Friday, April 18, 2008
Girlbomb (rhymes with Erlbaum)
I read and reviewed Janice Erlbaum's second book and memoir late last year compliments of LibraryThing's Early Reviewer program. Erlbaum's publisher was kind enough to offer readers of the advanced edition a copy of her first book which I accepted eagerly.
Girlbomb is also a memoir, about Erlbaum's teenage years. To say they were turbulent would be an understatement. Erlbaum leaves home at age 15 due to a violent stepfather and a mother that continues to put her well-being after his. Living in Brooklyn, she heads to a shelter in NYC. Life there is no picnic either. Erlbaum is harassed due to her minority status and life with a bunch of teenage girls is difficult enough, let alone troubled ones. Erlbaum continues to attend school during this time, but continues down a troubling path. I certainly did some things during my teenage years that were pretty, well, stupid, but never in my wildest imagination did I think of living life as Erlbaum did. Drugs, alcohol, sex - this was a girl looking for attention. As a parent, naturally, this is all very disturbing and definitely sends the message not to stop parenting when your child is a teenager as it seems Erlbaum's mother did.

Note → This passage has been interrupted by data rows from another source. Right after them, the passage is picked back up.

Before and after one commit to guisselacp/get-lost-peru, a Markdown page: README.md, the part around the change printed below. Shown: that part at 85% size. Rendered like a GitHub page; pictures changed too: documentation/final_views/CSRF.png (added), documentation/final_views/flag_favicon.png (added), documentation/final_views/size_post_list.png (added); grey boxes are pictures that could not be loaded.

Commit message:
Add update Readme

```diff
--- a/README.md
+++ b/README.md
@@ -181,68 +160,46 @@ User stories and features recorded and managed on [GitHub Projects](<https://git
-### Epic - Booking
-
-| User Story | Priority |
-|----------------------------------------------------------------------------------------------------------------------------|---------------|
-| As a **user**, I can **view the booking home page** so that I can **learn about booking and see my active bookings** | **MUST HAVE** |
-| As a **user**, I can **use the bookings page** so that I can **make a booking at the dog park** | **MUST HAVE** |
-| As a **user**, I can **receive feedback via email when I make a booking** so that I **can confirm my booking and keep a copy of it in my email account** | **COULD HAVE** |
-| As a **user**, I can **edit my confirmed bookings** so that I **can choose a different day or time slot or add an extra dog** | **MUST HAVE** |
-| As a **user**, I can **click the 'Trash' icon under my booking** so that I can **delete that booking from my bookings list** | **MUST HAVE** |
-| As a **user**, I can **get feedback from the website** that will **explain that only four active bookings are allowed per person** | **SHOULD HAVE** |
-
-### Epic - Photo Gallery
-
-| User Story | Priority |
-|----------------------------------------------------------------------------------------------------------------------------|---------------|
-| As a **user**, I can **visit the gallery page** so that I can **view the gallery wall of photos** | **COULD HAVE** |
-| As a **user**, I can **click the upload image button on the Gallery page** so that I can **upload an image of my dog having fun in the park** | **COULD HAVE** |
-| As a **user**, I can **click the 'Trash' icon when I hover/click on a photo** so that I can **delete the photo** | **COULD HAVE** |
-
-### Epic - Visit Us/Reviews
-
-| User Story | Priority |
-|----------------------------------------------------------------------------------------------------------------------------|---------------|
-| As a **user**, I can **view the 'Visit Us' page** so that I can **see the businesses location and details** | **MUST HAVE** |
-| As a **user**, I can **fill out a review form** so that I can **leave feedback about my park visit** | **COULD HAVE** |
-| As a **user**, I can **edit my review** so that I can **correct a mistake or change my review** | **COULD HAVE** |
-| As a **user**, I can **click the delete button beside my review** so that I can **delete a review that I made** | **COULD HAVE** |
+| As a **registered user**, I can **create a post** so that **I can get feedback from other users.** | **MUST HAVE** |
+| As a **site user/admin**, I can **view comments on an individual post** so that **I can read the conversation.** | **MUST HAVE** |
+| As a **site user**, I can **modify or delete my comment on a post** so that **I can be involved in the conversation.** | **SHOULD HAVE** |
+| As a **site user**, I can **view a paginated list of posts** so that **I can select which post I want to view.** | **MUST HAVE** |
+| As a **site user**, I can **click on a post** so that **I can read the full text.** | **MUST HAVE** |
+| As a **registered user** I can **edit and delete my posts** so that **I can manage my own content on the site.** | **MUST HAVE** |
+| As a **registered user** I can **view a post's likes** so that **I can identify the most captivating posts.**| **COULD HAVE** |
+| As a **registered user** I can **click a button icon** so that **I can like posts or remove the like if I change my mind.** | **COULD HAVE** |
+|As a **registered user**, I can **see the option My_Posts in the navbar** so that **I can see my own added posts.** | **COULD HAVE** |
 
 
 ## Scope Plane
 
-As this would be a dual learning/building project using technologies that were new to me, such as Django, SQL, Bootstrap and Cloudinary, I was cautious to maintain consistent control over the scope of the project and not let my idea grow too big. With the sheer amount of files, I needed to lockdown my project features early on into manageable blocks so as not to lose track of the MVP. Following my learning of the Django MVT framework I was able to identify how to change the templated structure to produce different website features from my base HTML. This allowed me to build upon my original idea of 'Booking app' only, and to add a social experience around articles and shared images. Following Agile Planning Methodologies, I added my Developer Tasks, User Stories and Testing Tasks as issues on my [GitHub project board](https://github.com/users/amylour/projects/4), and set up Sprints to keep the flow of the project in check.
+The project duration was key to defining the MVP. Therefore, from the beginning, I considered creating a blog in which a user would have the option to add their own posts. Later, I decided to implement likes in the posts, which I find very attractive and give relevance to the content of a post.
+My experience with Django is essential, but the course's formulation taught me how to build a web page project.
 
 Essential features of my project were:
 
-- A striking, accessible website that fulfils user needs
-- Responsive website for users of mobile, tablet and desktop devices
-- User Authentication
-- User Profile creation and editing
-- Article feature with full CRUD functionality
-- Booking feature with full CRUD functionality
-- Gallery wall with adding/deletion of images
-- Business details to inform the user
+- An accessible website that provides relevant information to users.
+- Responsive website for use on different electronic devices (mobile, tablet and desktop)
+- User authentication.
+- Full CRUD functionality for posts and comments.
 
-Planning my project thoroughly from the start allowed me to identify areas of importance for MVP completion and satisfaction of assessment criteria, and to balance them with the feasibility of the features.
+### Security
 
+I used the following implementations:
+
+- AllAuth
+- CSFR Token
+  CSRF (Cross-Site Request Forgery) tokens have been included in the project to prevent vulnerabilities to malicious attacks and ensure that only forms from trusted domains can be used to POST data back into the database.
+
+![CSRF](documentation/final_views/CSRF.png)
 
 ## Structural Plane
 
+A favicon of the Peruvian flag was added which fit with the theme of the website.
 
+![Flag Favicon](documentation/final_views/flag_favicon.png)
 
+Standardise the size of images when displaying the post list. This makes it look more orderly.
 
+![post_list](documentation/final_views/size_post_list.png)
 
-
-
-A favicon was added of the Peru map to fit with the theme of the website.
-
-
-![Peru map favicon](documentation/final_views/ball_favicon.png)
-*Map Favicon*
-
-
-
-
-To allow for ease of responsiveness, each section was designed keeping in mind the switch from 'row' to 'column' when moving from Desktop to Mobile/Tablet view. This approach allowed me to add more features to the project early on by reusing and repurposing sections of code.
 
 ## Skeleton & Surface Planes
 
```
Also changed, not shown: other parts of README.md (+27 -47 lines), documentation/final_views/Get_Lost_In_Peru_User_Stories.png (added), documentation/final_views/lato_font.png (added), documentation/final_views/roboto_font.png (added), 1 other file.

In many ways I'm glad I read her second book first - because I would have been worried about her well-being after this first book. Of course, we know that Erlbaum is now well - she's a published author, after all. Erlbaum's writing is truly compelling. I find her writing very conversational. This is not an easy book to read - by turns disturbing, dramatic, frightening, crass, yet also hopeful. It is a testament to her writing that you want to keep reading at all. That is no mistake, I think. Erlbaum's writing probably saved her from another sort of life, another path she could easily have chosen. I look forward to what else she has to say, about herself or on another topic.